Tuesday, October 11, 2011

I have a new pet

One of the field trips we took with the kids recently was described to us as "about bugs."

"Okay" I thought, "this is going to be boring."

It was anything but boring.  And one of the treasures the kids, along with the teachers were given to take home as a pet was a caterpillar.  However, this caterpillar, if he can be called that, will not transform into a beautiful butterfly.  Oh, no!  Not this guy.  This guy will certainly make a cocoon, but his metamorphosis will be into entirely different; a Japanese rhinoceros beetle. Well, at least I think it's that beetle.  No one knows for sure.  In Korean it's called the "stag beetle" but we can't seem to find a proper translation.  Basically this beetle will be HUGE; 35-90 mm, around the length of a man's index finger.

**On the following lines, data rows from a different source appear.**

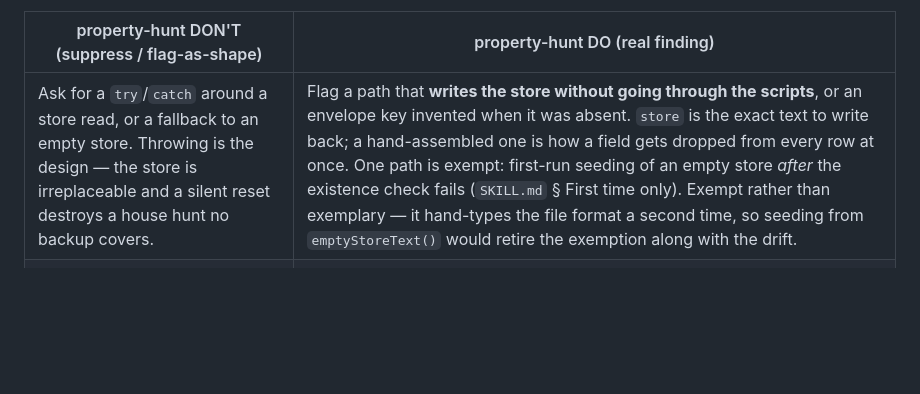
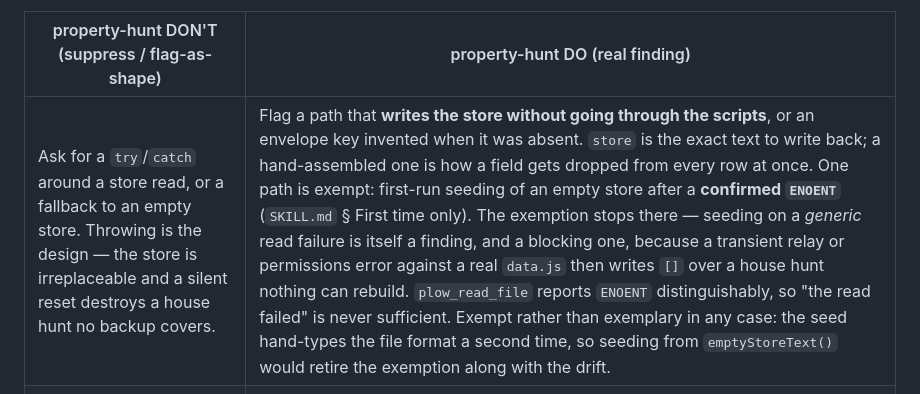
Before and after one commit to plow-pbc/property-hunt-hermes-agent, a Markdown page: REVIEW.md, the part around the change. Rendered like a GitHub page; blank space fills up the shorter version.

Commit message:
Narrow the seed exemption to a confirmed ENOENT
The exemption as written blessed seeding after any read failure. That is a
data-loss path: a transient relay error, a permissions problem or a sleeping Mac
all "fail the read" against a data.js that exists, and the seed then writes []
over a house hunt nothing can rebuild.

`plow_read_file` reports the cases differently -- verified against a live agent,
a missing file returns `read failed: ENOENT: no such file or directory` while a
readable one returns content -- so "the read failed" is never sufficient
evidence that the store is absent.

The exemption now covers a confirmed ENOENT only, and names the generic-failure
seed as a blocking finding in its own right, so the policy flags the very path
SKILL.md currently takes.

Filed as #11 rather than fixed here: this PR adds a policy file, and the
SKILL.md correction is a behaviour change. #11 and #10 touch the same three
lines and are worth doing together -- seed from emptyStoreText(), gated on
ENOENT.

`just test` -- 81 node tests, 8 pytest, 0 failed.

```diff
--- a/REVIEW.md
+++ b/REVIEW.md
@@ -68,7 +68,7 @@ tracking it. Anything that reopens that path is blocking.
 
 | property-hunt DON'T (suppress / flag-as-shape) | property-hunt DO (real finding) |
 |---|---|
-| Ask for a `try`/`catch` around a store read, or a fallback to an empty store. Throwing is the design — the store is irreplaceable and a silent reset destroys a house hunt no backup covers. | Flag a path that **writes the store without going through the scripts**, or an envelope key invented when it was absent. `store` is the exact text to write back; a hand-assembled one is how a field gets dropped from every row at once. One path is exempt: first-run seeding of an empty store *after* the existence check fails (`SKILL.md` § First time only). Exempt rather than exemplary — it hand-types the file format a second time, so seeding from `emptyStoreText()` would retire the exemption along with the drift. |
+| Ask for a `try`/`catch` around a store read, or a fallback to an empty store. Throwing is the design — the store is irreplaceable and a silent reset destroys a house hunt no backup covers. | Flag a path that **writes the store without going through the scripts**, or an envelope key invented when it was absent. `store` is the exact text to write back; a hand-assembled one is how a field gets dropped from every row at once. One path is exempt: first-run seeding of an empty store after a **confirmed `ENOENT`** (`SKILL.md` § First time only). The exemption stops there — seeding on a *generic* read failure is itself a finding, and a blocking one, because a transient relay or permissions error against a real `data.js` then writes `[]` over a house hunt nothing can rebuild. `plow_read_file` reports `ENOENT` distinguishably, so "the read failed" is never sufficient. Exempt rather than exemplary in any case: the seed hand-types the file format a second time, so seeding from `emptyStoreText()` would retire the exemption along with the drift. |
 | Ask for auth on the map's file server. It is loopback-bound and the user is the only principal on that machine. | Flag the store becoming **readable by a page the user did not open**. It is served as an executable script, so a cross-origin `<script src>` reads addresses and notes out of the including page's window — loopback binding stops the network, not the user's own browser. |
 | Propose a bundler, a dependency manifest, or a CDN for Leaflet. No build and no third party are both deliberate. | Flag a **new runtime dependency** reaching the container or the Mac. The mount is read-only and the Mac holds no copy of this code; anything that needs installing on either side breaks the property that they cannot drift. |
 | Ask a test to pin a photo filename or a slug's exact spelling beyond the cases already covered. | Flag a **path that can leave its directory**. Photos are joined onto `photos/` and the store onto the properties folder; a traversing component aims a write at the user's home. Reject by component, not substring. |
```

 The kids were sent home with these beetle larva as well, except without any instructions other than verbal instructions.  Can you imagine being a parent, and having your kid walking through the doorway with a jar filled with soil and a larva as large as your child's fist??  My mom would have had a heart attack.  Why would they not send home written instructions to the parents.  Do they actually expect 3-6 year olds to remember what they were told to do with the creatures.  And when they grow into full sized beetles, they're completely equipped with wings.  They will fly, oh yes they will.

I've named him George Harrison after the Beatle (from the band) who is the "forgotten Beatle." He currently resides in his jar tucked away in our cabinet as we were told that he prefers the darkness.  He requires no care.  If his soil drys up, we are to spray it lightly with water, other than that, leave him to his business of eating, growing, cocooning and growing into a humongous beetle.  I can't wait to see him progress!  Maybe I'll even send him home to my family as a gift :)

1 comment:

Katie Todd said...

Hi Vanessa,

My name is Katherine Todd and I am an entomology researcher at The Ohio State University. I am writing a scientific paper for the USDA Forest Service about insects which are specialists on ash trees in North America.

One trend that we have noticed about an insect that we are studying (the Western Hercules Beetle) is that Asian kids like to keep the beetle as pets and sometimes travel to the United States to catch the Western Hercules Beetle. We think this is a really interesting aspect of the charismatic nature of this beetle and wanted to include a picture of beetle pets in our paper. However, we're having difficulty finding such a picture.

I found your blog online and was wondering, could I please get permission to potentially use the photo of the little girl and her beetle pet in our manuscript? We would greatly appreciate your permission, but I understand if you wouldn't like to publish the picture.

Thank you for your help and sorry I couldn't just email you instead of posting a comment! I couldn't find your email listed anywhere.


Katherine J. Todd
Agriculture Landscape Ecology Lab
The Ohio State University​